- _WHAT NEEDS TO BE DONE_:
Look through the records below and state how many lines carry the string "provide", adding nothing.

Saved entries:
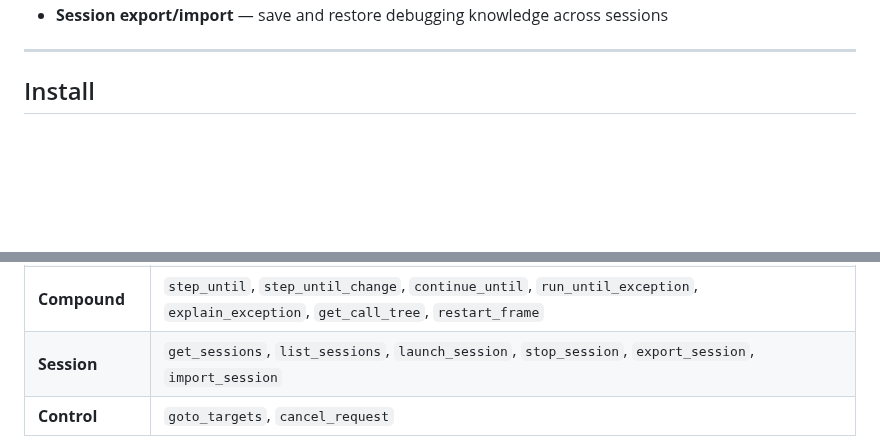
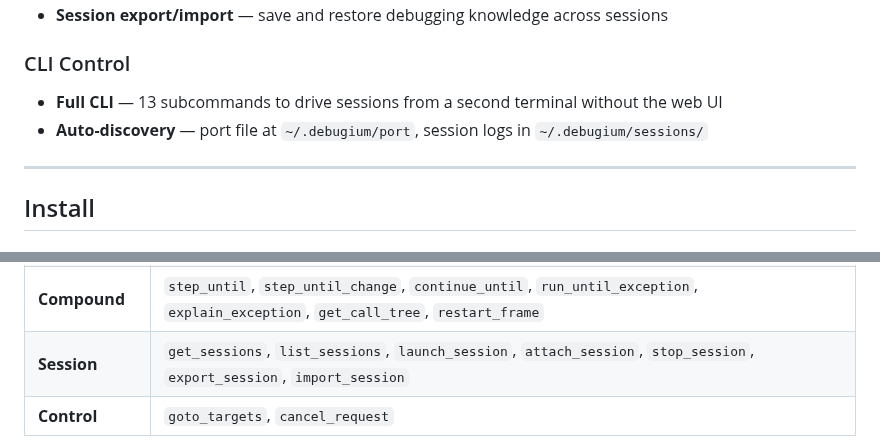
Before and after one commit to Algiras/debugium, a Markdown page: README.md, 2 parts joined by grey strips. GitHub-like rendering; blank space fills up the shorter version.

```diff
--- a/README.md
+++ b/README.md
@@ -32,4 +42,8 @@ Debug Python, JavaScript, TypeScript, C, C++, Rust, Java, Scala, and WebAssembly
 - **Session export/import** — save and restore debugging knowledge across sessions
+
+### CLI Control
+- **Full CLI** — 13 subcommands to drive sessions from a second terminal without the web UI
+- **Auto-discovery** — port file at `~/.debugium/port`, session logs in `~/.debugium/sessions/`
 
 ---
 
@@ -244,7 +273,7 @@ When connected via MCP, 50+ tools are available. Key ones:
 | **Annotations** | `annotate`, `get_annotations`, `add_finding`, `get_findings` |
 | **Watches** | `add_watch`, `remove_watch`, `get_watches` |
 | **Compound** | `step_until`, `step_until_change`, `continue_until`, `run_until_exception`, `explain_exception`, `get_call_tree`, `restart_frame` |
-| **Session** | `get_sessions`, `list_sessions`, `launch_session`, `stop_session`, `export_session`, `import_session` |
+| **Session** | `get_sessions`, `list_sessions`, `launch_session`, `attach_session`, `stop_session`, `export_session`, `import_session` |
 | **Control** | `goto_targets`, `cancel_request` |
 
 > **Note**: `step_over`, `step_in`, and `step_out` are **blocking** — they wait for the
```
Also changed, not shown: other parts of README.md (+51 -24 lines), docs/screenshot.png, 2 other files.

* * *

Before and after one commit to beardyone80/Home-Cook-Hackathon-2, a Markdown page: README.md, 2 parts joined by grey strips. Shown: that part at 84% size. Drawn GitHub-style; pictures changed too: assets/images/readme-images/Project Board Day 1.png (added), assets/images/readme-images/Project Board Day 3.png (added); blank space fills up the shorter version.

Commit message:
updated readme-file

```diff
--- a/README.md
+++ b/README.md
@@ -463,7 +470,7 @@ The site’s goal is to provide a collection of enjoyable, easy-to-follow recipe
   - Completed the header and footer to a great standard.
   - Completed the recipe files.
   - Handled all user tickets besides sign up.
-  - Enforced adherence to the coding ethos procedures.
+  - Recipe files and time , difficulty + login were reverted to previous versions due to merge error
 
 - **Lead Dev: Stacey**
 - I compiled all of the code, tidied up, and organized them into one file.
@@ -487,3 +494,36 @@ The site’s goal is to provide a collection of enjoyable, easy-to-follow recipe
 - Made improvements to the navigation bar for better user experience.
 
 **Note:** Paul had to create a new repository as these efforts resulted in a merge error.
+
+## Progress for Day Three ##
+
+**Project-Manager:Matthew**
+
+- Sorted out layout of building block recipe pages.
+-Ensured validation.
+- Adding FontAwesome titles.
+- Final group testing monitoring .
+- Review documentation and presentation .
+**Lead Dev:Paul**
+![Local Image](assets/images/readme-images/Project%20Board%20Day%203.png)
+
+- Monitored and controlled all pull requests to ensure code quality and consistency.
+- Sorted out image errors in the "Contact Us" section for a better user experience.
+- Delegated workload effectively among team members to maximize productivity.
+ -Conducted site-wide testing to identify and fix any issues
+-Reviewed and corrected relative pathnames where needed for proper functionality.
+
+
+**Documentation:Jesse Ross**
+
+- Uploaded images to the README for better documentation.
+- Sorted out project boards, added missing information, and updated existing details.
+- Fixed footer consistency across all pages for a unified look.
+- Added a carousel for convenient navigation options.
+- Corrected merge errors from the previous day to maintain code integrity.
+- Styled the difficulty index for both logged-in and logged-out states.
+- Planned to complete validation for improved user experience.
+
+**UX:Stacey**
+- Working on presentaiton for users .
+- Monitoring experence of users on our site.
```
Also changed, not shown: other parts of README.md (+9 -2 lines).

- _ANSWER TO THE PROBLEM_:
2